Anna Khamzina Jan Casier Melissa Ligurgo in Godani's <i>Rituals from Another When</i> © Carlos Quezada
Anna Khamzina Jan Casier Melissa Ligurgo in Godani's Rituals from Another When
© Carlos Quezada

His Rituals is marked by a broad spectrum of colours and a canalization of energies that mirrors the animal world. Indeed, alone or in pairs, select of the dancers often loped − bent over − across the stage, their oily shoulders moving like great cats, or the panther in Rainer Maria Rilke’s eponymous poem: in “powerful soft strides… like a ritual dance around a centre.” Further, to the riveting electronic score of Ulrich Müller and Siegfried Rössert’s 48Nord, some also spotted, turning their heads sharply to the side to stare blankly, much as cats do. What’s more, the golden-hued stage alternated bright lighting with the infrared, furry light that shows nocturnal animals in unexpected urban areas, making for terrific atmospheric effects.

In that context, the dancers frequently made an undulating pack, all of them costumed in hot coloured, knee-length loincloths. The bodies took on circular movements, legs and arms seeming like the surfaces of a never-ending Möbius strip. Original as it was, as unwieldy as the movements were for the human body, I confess that, over time, I missed a counterpoint or break in the visual.

Performing Kammerballett next, the Ballet Zürich continued to build on its longstanding relationship with the renowned Dutch choreographer, Hans van Manen. First performed by the Nederlands Dans Theater in 1995, this work shows him a master of purist style, and remains a brilliant combination of cool distance, elegance, and humanity even today. Music as diverse as that of Kara Karajew, Domenico Scarlatti and John Cage allow each of the eight dancers to expand their own personal vocabulary of movements to the fullest.

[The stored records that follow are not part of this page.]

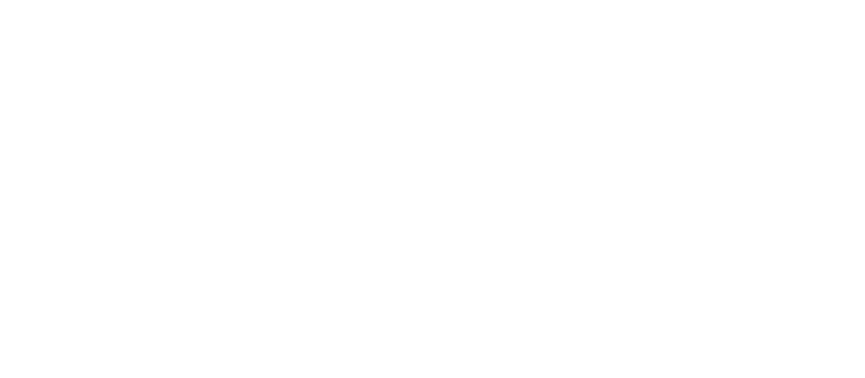
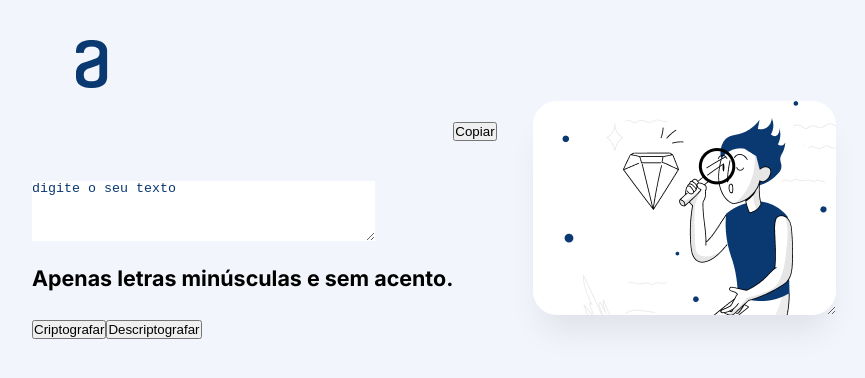
Before and after one commit to edivanlopes/encriptador, a plain HTML site: page index.html in a window 1280 px wide. Shown: the whole page, without its empty margins (8-873 px from the left). Drawn offline with Linux system fonts and the light colour scheme.

Commit message:
Criando html, css e script parcial

```diff
--- /dev/null
+++ b/assets/css/reset.css
@@ -0,0 +1,65 @@
+html, body, div, span, applet, object, iframe,
+h1, h2, h3, h4, h5, h6, p, blockquote, pre,
+a, abbr, acronym, address, big, cite, code,
+del, dfn, em, img, ins, kbd, q, s, samp,
+small, strike, strong, sub, sup, tt, var,
+b, u, i, center,
+dl, dt, dd, ol, ul, li,
+fieldset, form, label, legend,
+table, caption, tbody, tfoot, thead, tr, th, td,
+article, aside, canvas, details, embed,
+figure, figcaption, footer, header, hgroup,
+menu, nav, output, ruby, section, summary,
+time, mark, audio, video {
+    margin: 0;
+    padding: 0;
+    border: 0;
+    font-size: 100%;
+    font: inherit;
+    vertical-align: baseline;
+}
+article, aside, details, figcaption, figure,
+footer, header, hgroup, menu, nav, section {
+    display: block;
+}
+html, body{
+    margin: 0 !important;
+    padding: 0 !important;
+}
+body {
+    line-height: 1;
+}
+ol, ul {
+    list-style: none;
+}
+blockquote, q {
+    quotes: none;
+}
+blockquote:before, blockquote:after,
+q:before, q:after {
+    content: '';
+    content: none;
+}
+table {
+    border-collapse: collapse;
+    border-spacing: 0;
+}
+button, input, select, textarea { -webkit-appearance: unset; background-color: transparent; outline: none; border: 0; }
+a{
+	cursor: pointer;
+	color: #000;
+	text-decoration: unset;
+}
+* {
+    box-sizing: border-box;
+    min-height: 0;
+    min-width: 0;
+}
+html, body{
+    scroll-behavior: smooth;
+    min-height: 100%;
+    height: auto;
+}
+section{
+    width: 100%;
+}
--- a/assets/css/style.css
+++ b/assets/css/style.css
@@ -0,0 +1,57 @@
+@import url('https://fonts.googleapis.com/css2?family=Inter:ital,opsz,wght@0,14..32,100..900;1,14..32,100..900&display=swap');
+
+* {
+    padding: 0;
+    margin: 0;
+    box-sizing: border-box;
+}
+body {
+    background-color: #F3F5FC;
+    font-family: "Inter", sans-serif;
+    font-weight: 400;
+    font-size: 32px;
+    line-height: 150%;
+    padding: 40px;
+}
+
+main {
+    display: flex;
+}
+
+.texto-area {
+    border: none;
+    color: #0A3871;
+    text-transform: lowercase;
+    margin-top: 80PX;
+}
+
+::placeholder {
+    color: #0A3871;
+}
+
+.texto-area:focus {
+    outline: none;
+}
+
+.mensagem {
+    background-color: #FFFFFF;
+    box-shadow: 0px 24px 32px -8px #00000014;
+    background-image: url(../images/imgfundo.png);
+    background-repeat: no-repeat;
+    border: none;
+    border-radius: 24px;
+    color: #0A3871;
+    margin-left: 80px;
+    padding: 32px;
+    position: fixed;
+}
+
+.mensagem:focus {
+    outline: none;
+}
+
+.botoes {
+    display: flex;
+    margin-top: 18px;
+
+}
--- a/assets/js/script.js
+++ b/assets/js/script.js
@@ -0,0 +1,16 @@
+const textArea = document.querySelector(".texto-area");
+const mensagem = document.querySelector(".mensagem");
+
+
+// As "chaves" de criptografia que utilizaremos são:
+// A letra "e" é convertida para "enter"
+// A letra "i" é convertida para "imes"
+// A letra "a" é convertida para "ai"
+// A letra "o" é convertida para "ober"
+// A letra "u" é convertida para "ufat"
+
+function encriptar (stringEncriptada) {
+    let matrizCodigo = [["e" , "enter"] , ["i" , "imes"] , ["a" , "ai"] , ["o" , "ober"] , ["u" , "ufat"]];
+    stringEncriptada = stringEncriptada.toLowerCase()
+
+}
--- a/index.html
+++ b/index.html
@@ -4,9 +4,35 @@
     <meta charset="UTF-8">
     <meta name="viewport" content="width=device-width, initial-scale=1.0">
     <title>Encriptador</title>
+    <!-- <link rel="stylesheet" href="/assets/css/reset.css"> -->
     <link rel="stylesheet" href="/assets/css/style.css">
 </head>
 <body>
+    <header>
+        <img src="assets/images/logo.png" alt="Logo da Alura">
+    </header>
+
+    <main>
+        <section>
+            <textarea class="texto-area" cols="41" rows="4" placeholder="Digite o seu texto"></textarea>
+
+            <div class="informacao">
+                <h6>Apenas letras minúsculas e sem acento.</h6>
+            </div>
+
+            <div class="botoes">
+                <button class="btn-encriptar">Criptografar</button>
+                <button class="btn-desencriptar">Descriptografar</button>
+            </div>
+        </section>
+
+        <section>
+            <textarea class="mensagem" cols="28" rows="10"></textarea>
+            <button class="btn-copiar">Copiar</button>
+        </section>
+    </main>
+
+    <script src="assets/js/script.js"></script>
 
 </body>
 </html>
```
Also changed, not shown: assets/images/imgfundo.png (added).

Alba Sempere Torres and Jan Casier in Van Manen's <i>Kammerballett</i> © Carlos Quesada
Alba Sempere Torres and Jan Casier in Van Manen's Kammerballett
© Carlos Quesada

To begin, each one of the eight dancers brought a footstool onto the stage individually, in doing so, revealing aspects of his or her personality, sometimes even with infectious humour. Mélanie Borel and Daniel Mulligan’s lyrical duet showed them beholden to the higher power of their music: her delicate footwork included a detail that was as utterly beautiful as it was small: fluttering to the trill of the piano score’s two adjacent notes.

In a later segment, soloist Katja Wünsche stood centre stage, seeming as self-assured as is needed to launch a TED talk, but soon revealing resignation, even fearfulness, and repeatedly covering her eyes or face with her hands in gestures of heart-breaking poignancy. In sum, the dancers operated in a brilliant and fluid matrix of retraction and offering that, for me, made a true highlight of the evening.

William Forsythe’s tremendously dynamic Quintett was performed last. Premiered back in 1993 in Frankfurt, the ballet was conceived as a tribute to Forsythe’s dying wife, the fine dancer Tracy Kai-Maier, but he has often called it an hommage to life itself, as well. In that light, the few modest stage props make sense: a clunky slide projector suggests a review of history; a grill-like mirror above a sunken staircase alludes to a way into another world.

Giulia Tonelli and Manuel Renard in Forsythe's <i>Quintett</i> © Carlos Quezada
Giulia Tonelli and Manuel Renard in Forsythe's Quintett
© Carlos Quezada

Considered a modern classic today, Quintett plays on the unexpected turnings, warp speed and blur of dancers in countless configurations. They come together, then break apart, seek a new direction, run into one another, threaten to fall, are rescued by the nearest strong arms, catch their breath, and start up all over again a moment later. The hullabaloo included a whole host of complex variations, including Giulia Tonelli’s childlike playfulness and stubbornness, and Katja Wünsche’s hair going every which-way as she tackled her partner repeatedly, then stood out of the turbulence by simply watching some of the action from the wings.

As many-faceted as those experiences were, they were also underscored by a distinctive musical thread: a homeless person sings in an off-key voice, “Jesus’ blood never failed me yet; this one thing I know.” Repeating that over some 30 minutes as the singular track, British composer Gavin Bryars offers the dancers an enigmatic spur, but also the mantra that is the ballet’s only truly predictable thread. Otherwise, one must put expectations aside, for Quintett − the highest technical and artistic demands placed on its dancers − is hallmarked by the sheer hustle and bustle that give the work all order of earthly surprises, just as real life itself affords.